- How Science Works
- Sources and Experts: Where to Find Them and How to Vet Them
- Making Sense of Science Stats
- Editing for Story
- Editing Controversial Science
- Holding Science to Account
- Covering Health Care
- Climate and the Environment
- Fact-Checking Science Journalism: How to Make Sure Your Stories Are True
Illustrating Complex Science Stories
- The Role of Visuals in Science Journalism
- The Process of Building Science-Centric Graphics
- Strategies for Using Visuals to Put Breaking Science in Context
- Special Considerations for Data Visualization
- Uncertainty and Misinformation
- Editorial Illustration, Photography, and Moving Images
- Additional Reading and Resources
- About the Author
- Social Media and Reader Engagement
- About This Handbook
Fact-Checking on a Budget
By Brooke Borel / 2 minute read
After making your way through this chapter, you may be thinking: Wow, fact-checking sounds time-consuming.

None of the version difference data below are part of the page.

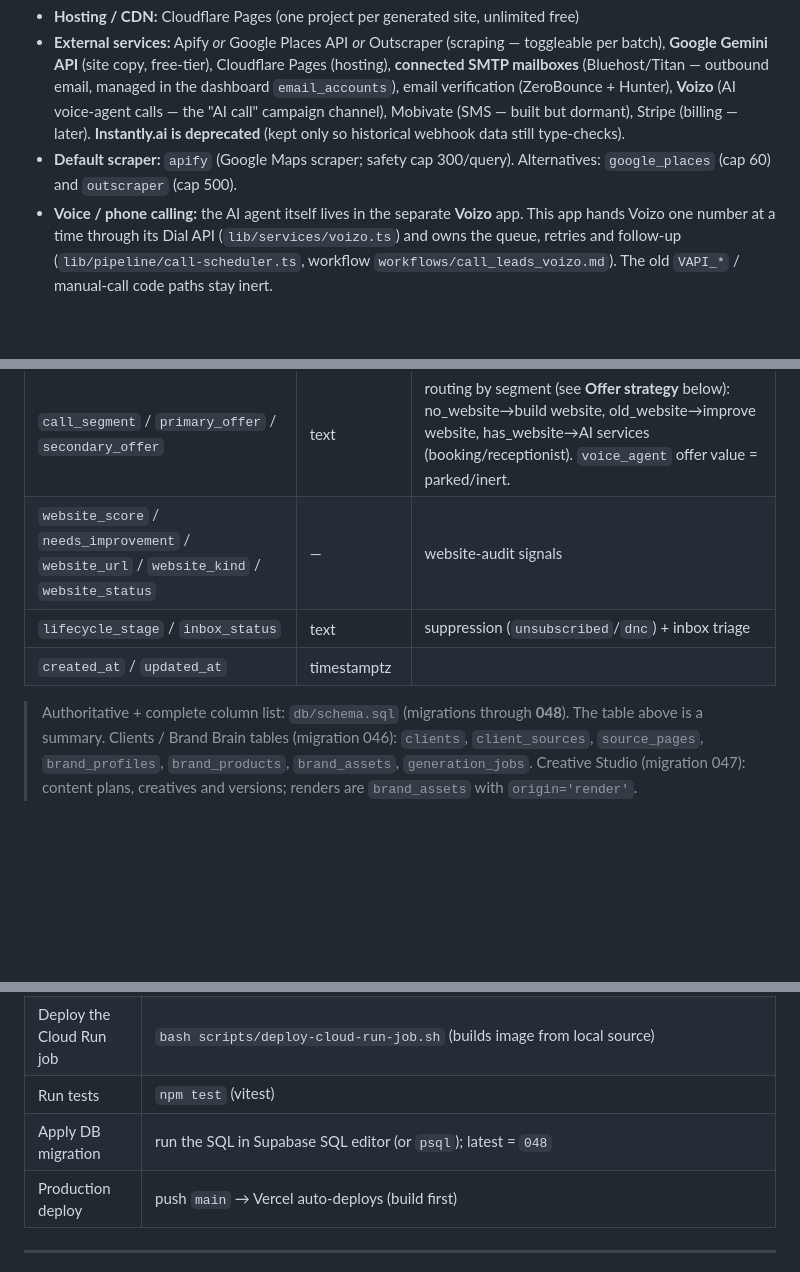
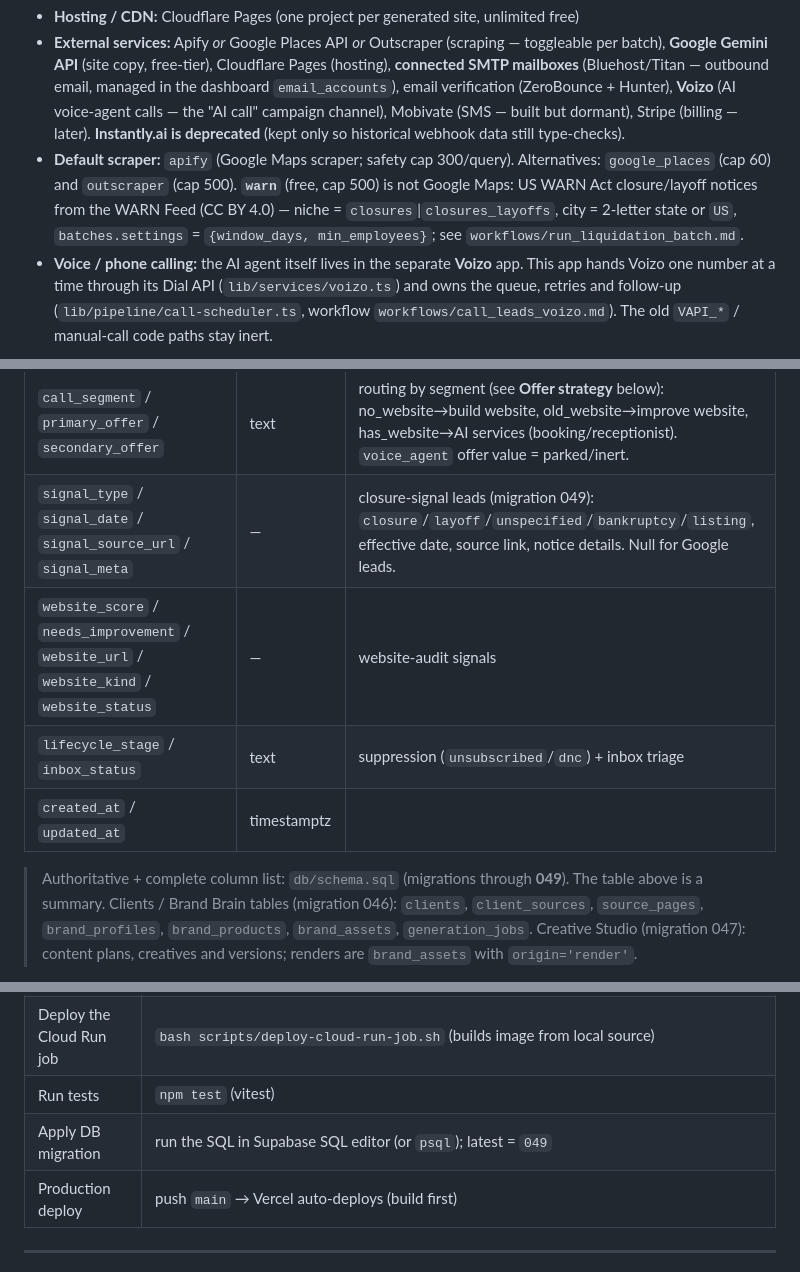
Before and after one commit to Optinet-Solutions-AI/GoogleBusiness-LeadGen-Outreach, a Markdown page: CLAUDE.md, 3 parts joined by grey strips. GitHub-like rendering; blank space fills up the shorter version.

```diff
--- a/CLAUDE.md
+++ b/CLAUDE.md
@@ -18,7 +18,7 @@ Scrape Google Maps for local businesses **without (or with a weak) website**, au
 - **Site templates:** Astro + Tailwind (static HTML output, separate folder per niche)
 - **Hosting / CDN:** Cloudflare Pages (one project per generated site, unlimited free)
 - **External services:** Apify *or* Google Places API *or* Outscraper (scraping — toggleable per batch), **Google Gemini API** (site copy, free-tier), Cloudflare Pages (hosting), **connected SMTP mailboxes** (Bluehost/Titan — outbound email, managed in the dashboard `email_accounts`), email verification (ZeroBounce + Hunter), **Voizo** (AI voice-agent calls — the "AI call" campaign channel), Mobivate (SMS — built but dormant), Stripe (billing — later). **Instantly.ai is deprecated** (kept only so historical webhook data still type-checks).
-- **Default scraper:** `apify` (Google Maps scraper; safety cap 300/query). Alternatives: `google_places` (cap 60) and `outscraper` (cap 500).
+- **Default scraper:** `apify` (Google Maps scraper; safety cap 300/query). Alternatives: `google_places` (cap 60) and `outscraper` (cap 500). **`warn`** (free, cap 500) is not Google Maps: US WARN Act closure/layoff notices from the WARN Feed (CC BY 4.0) — niche = `closures`|`closures_layoffs`, city = 2-letter state or `US`, `batches.settings` = `{window_days, min_employees}`; see `workflows/run_liquidation_batch.md`.
 - **Voice / phone calling:** the AI agent itself lives in the separate **Voizo** app. This app hands Voizo one number at a time through its Dial API (`lib/services/voizo.ts`) and owns the queue, retries and follow-up (`lib/pipeline/call-scheduler.ts`, workflow `workflows/call_leads_voizo.md`). The old `VAPI_*` / manual-call code paths stay inert.
 
 ---
@@ -306,11 +306,12 @@ Authoritative SQL: `db/schema.sql`. Summary:
 | `seq_status` / `seq_step` / `seq_next_step_at` / `seq_sender_email` | — | screenshot-first sequence state (migration 034) |
 | `verification_status` | text | `valid`/`invalid`/`catch-all`/`unknown` — gates email send |
 | `call_segment` / `primary_offer` / `secondary_offer` | text | routing by segment (see **Offer strategy** below): no_website→build website, old_website→improve website, has_website→AI services (booking/receptionist). `voice_agent` offer value = parked/inert. |
+| `signal_type` / `signal_date` / `signal_source_url` / `signal_meta` | — | closure-signal leads (migration 049): `closure`/`layoff`/`unspecified`/`bankruptcy`/`listing`, effective date, source link, notice details. Null for Google leads. |
 | `website_score` / `needs_improvement` / `website_url` / `website_kind` / `website_status` | — | website-audit signals |
 | `lifecycle_stage` / `inbox_status` | text | suppression (`unsubscribed`/`dnc`) + inbox triage |
 | `created_at` / `updated_at` | timestamptz | |
 
-> Authoritative + complete column list: `db/schema.sql` (migrations through **048**). The table above is a summary.
+> Authoritative + complete column list: `db/schema.sql` (migrations through **049**). The table above is a summary.
 > Clients / Brand Brain tables (migration 046): `clients`, `client_sources`, `source_pages`, `brand_profiles`, `brand_products`, `brand_assets`, `generation_jobs`.
 > Creative Studio (migration 047): content plans, creatives and versions; renders are `brand_assets` with `origin='render'`.
 
@@ -479,7 +481,7 @@ This project is tracked in an external Project Management System (PMS). **Keep i
 | Cloud Run job (any mode) | `npm run run:job` with `MODE=batch\|build\|regenerate\|screenshot\|sequence\|call\|brand-brain\|creative\|content-plan` (+ LEAD_ID/BATCH_ID/CLIENT_ID/CREATIVE_ID/PLAN_ID) |
 | Deploy the Cloud Run job | `bash scripts/deploy-cloud-run-job.sh` (builds image from local source) |
 | Run tests | `npm test` (vitest) |
-| Apply DB migration | run the SQL in Supabase SQL editor (or `psql`); latest = `048` |
+| Apply DB migration | run the SQL in Supabase SQL editor (or `psql`); latest = `049` |
 | Production deploy | push `main` → Vercel auto-deploys (build first) |
 
 ---
```
Also changed, not shown: other parts of CLAUDE.md (+1 -0 lines), docs/status/2026-W44.md (+16 -0 lines), workflows/run_liquidation_batch.md (added, +24 -0 lines).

And expensive. I don’t know if we have the resources to do this. It’s an understandable reaction. After all, news outlets still haven’t quite figured out the best way to survive in the online era, and so most editors are dealing with shrinking resources.
So how do you fact-check if you can’t afford a fleet of magazine-style checkers?
Here are a few tips:
- Apply the hybrid model to free up time and money for shorter pieces and help support longer stories. Those longer stories already took up a lot of resources; if you have major errors, that investment won’t pay off.
- Put a high priority on potential liabilities. In other words, if one of your stories accuses someone of a crime or other misdeed, you’d better make sure you have solid sourcing that proves you’re right.
- Create a reporting checklist of facts that are especially easy to confirm — and also easy to mess up. For instance: spelling, geographical location, typos (was that supposed to be millions or billions?), and dates. Every writer should reference the checklist for every story.
- Encourage your writers to read their stories with fresh eyes. In other words, once they finish a draft, they should build in a little time to step away. Coming back after a break may make errors easier to spot. (As an editor, you should do the same.)
- Make sure multiple people read each story. Emphasize that they should push back on claims that don’t add up.
- Track errors and corrections to help identify weak spots.
Fact-checking can be tedious. It can be expensive. It can take a long time. But putting resources toward fact-checking — in a smart way that fits both your outlet and a particular story — is vital. Fact-checking can help save your publication’s reputation as well as the reputations of your journalists. It can help save you from a lawsuit.
I’d also argue that when any individual journalist or publication makes a mistake, it can damage the reputation of the media collectively. The media, of course, aren’t monolithic. Still, many readers still see us that way, so every time one major outlet makes a well-publicized mistake, it makes it that much easier for people to say, See? This is why it’s all fake news.
Most important: We owe it to the readers to do our best to present them with accurate information on the world around them. That’s the purpose journalism claims to fill.